Sussex Poets. 231
A look that's fasten'd to the ground,
A tongue chain'd up without a sound;
Fountain heads and pathless groves,
Places which pale passion loves:
Moon-light walks, when all the fowls
Are warmly hous'd, save bats and owls;
A midnight bell, a passing groan,
These are the sounds we feed upon:
Then stretch our bones in a still, gloomy valley;
Nothing so dainty sweet as lonely melancholy.
Like to the falling of a star, Or as the flights of eagles are, Or like the fresh Spring's gaudy hue, Or silver drops of morning dew, Or like a wind that chafes the flood, Or bubbles which on water stood : E'en such is man, whose borrow'd light Is straight call'd in and paid to-night :— The wind blows out, the bubble dies; The Spring intomb'd in Autumn lies; The dew's dried up, the star is shot, The flight is past and man forgot.
There is a honeyed sweetness in this verse which has never been surpassed. And yet we question if many Sussex ears have feasted on it before. And Rye, has she any memorial of her greatest son ? We wot not. Otway has not long had one at his birth-place, and Horsham knows nothing of Shelley. But poets like these need no monuments beyond their own works. They alone are indestructible.

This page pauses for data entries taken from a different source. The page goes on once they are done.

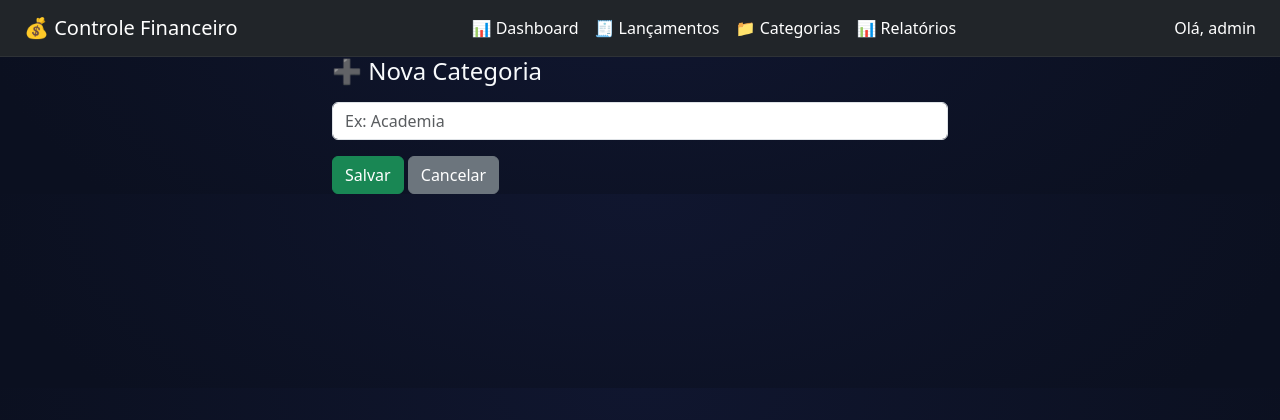
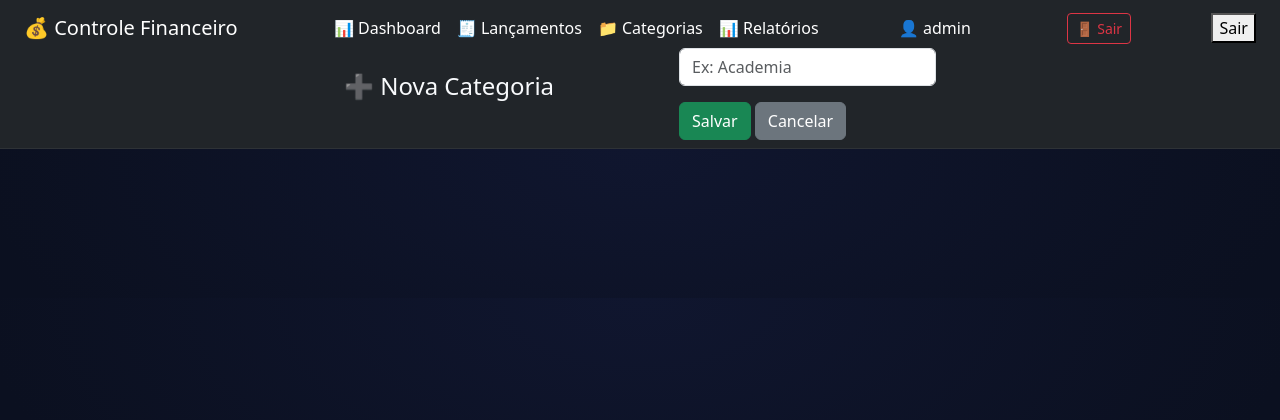
Before and after one commit to matheuspires1310-del/controle-financeiro, a Django app: page /categorias/criar/ in a window 1280 px wide. Shown: the top 420 px of the page. Run offline with Django 5.2, Linux system fonts and the light colour scheme; a user stored in the database is signed in.

Commit message:
ajustado com o gpt

```diff
--- a/core/templates/base.html
+++ b/core/templates/base.html
@@ -44,11 +44,21 @@
         </li>
 
     </ul>
+    <span class="navbar-text text-white me-3">
+  👤 {{ request.user.username }}
+</span>
 
-    <span class="text-white">
-        Olá, {{ request.user.username }}
-    </span>
-</nav>
+<form method="post" action="{% url 'logout' %}" class="d-inline">
+  {% csrf_token %}
+  <button type="submit" class="btn btn-outline-danger btn-sm">
+    🚪 Sair
+  </button>
+</form>
+
+<form method="post" action="{% url 'logout' %}">
+  {% csrf_token %}
+  <button type="submit" class="logout-btn">Sair</button>
+</form>
 
 
 
--- a/core/urls.py
+++ b/core/urls.py
@@ -1,5 +1,6 @@
 from django.urls import path
 from . import views
+from django.contrib.auth import views as auth_views
 
 urlpatterns = [
     path('', views.dashboard, name='dashboard'),
@@ -17,4 +18,5 @@
 
     path('relatorios/', views.relatorio_mensal, name='relatorio_mensal'),
     path("cadastro/", views.cadastro, name="cadastro"),
+    path("logout/", auth_views.LogoutView.as_view(), name="logout")
     ]
--- a/core/views.py
+++ b/core/views.py
@@ -352,20 +352,21 @@
         user=request.user
     )
 
-    if request.method == 'POST':
+    if request.method == "POST":
         form = LancamentoForm(request.POST, instance=lancamento)
         if form.is_valid():
             form.save()
-            return redirect('/')
-
+            return redirect("dashboard")
     else:
         form = LancamentoForm(instance=lancamento)
+
+    return render(request, "editar_lancamento.html", {"form": form})
+
 
     return render(request, 'editar_lancamento.html', {
         'form': form,
         'lancamento': lancamento
     })
-
 
 @login_required
 def excluir_lancamento(request, id):
@@ -375,10 +376,12 @@
         user=request.user
     )
 
-    if request.method == 'POST':
+    if request.method == "POST":
         lancamento.delete()
+        return redirect("dashboard")
 
-    return redirect('/')
+    return redirect("dashboard")
+
 
 
 @login_required
--- a/financeiro/settings.py
+++ b/financeiro/settings.py
@@ -140,10 +140,11 @@
 STATIC_ROOT = BASE_DIR / 'staticfiles'
 
 
-LOGIN_URL = "/cadastro/"
+LOGIN_URL = "/login/"
 LOGIN_REDIRECT_URL = "/"
 LOGOUT_REDIRECT_URL = "/login/"
 
 
 
+
 STATICFILES_STORAGE = "whitenoise.storage.CompressedManifestStaticFilesStorage"
```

Thomas Otway was born in 1651, in the little village of Trotton (West Sussex), of which his father was curate, and subsequently rector of the adjacent parish of Woolbeding. The spot is well-fitted by its rural beauty and picturesque scenery for a Pastoral Poet. But Otway's genius did not lie, like Fletcher's, in this direction; nor was there, in the licentious age of the second Charles, much demand for that kind of poetry. A new taste and a new style of literature had been imported from France, and a license was permitted— nay, demanded—of writers for the stage that even the later dramatists of James's days would have scarcely satisfied. The Rochesters, the Davenants, and the Ethereges were now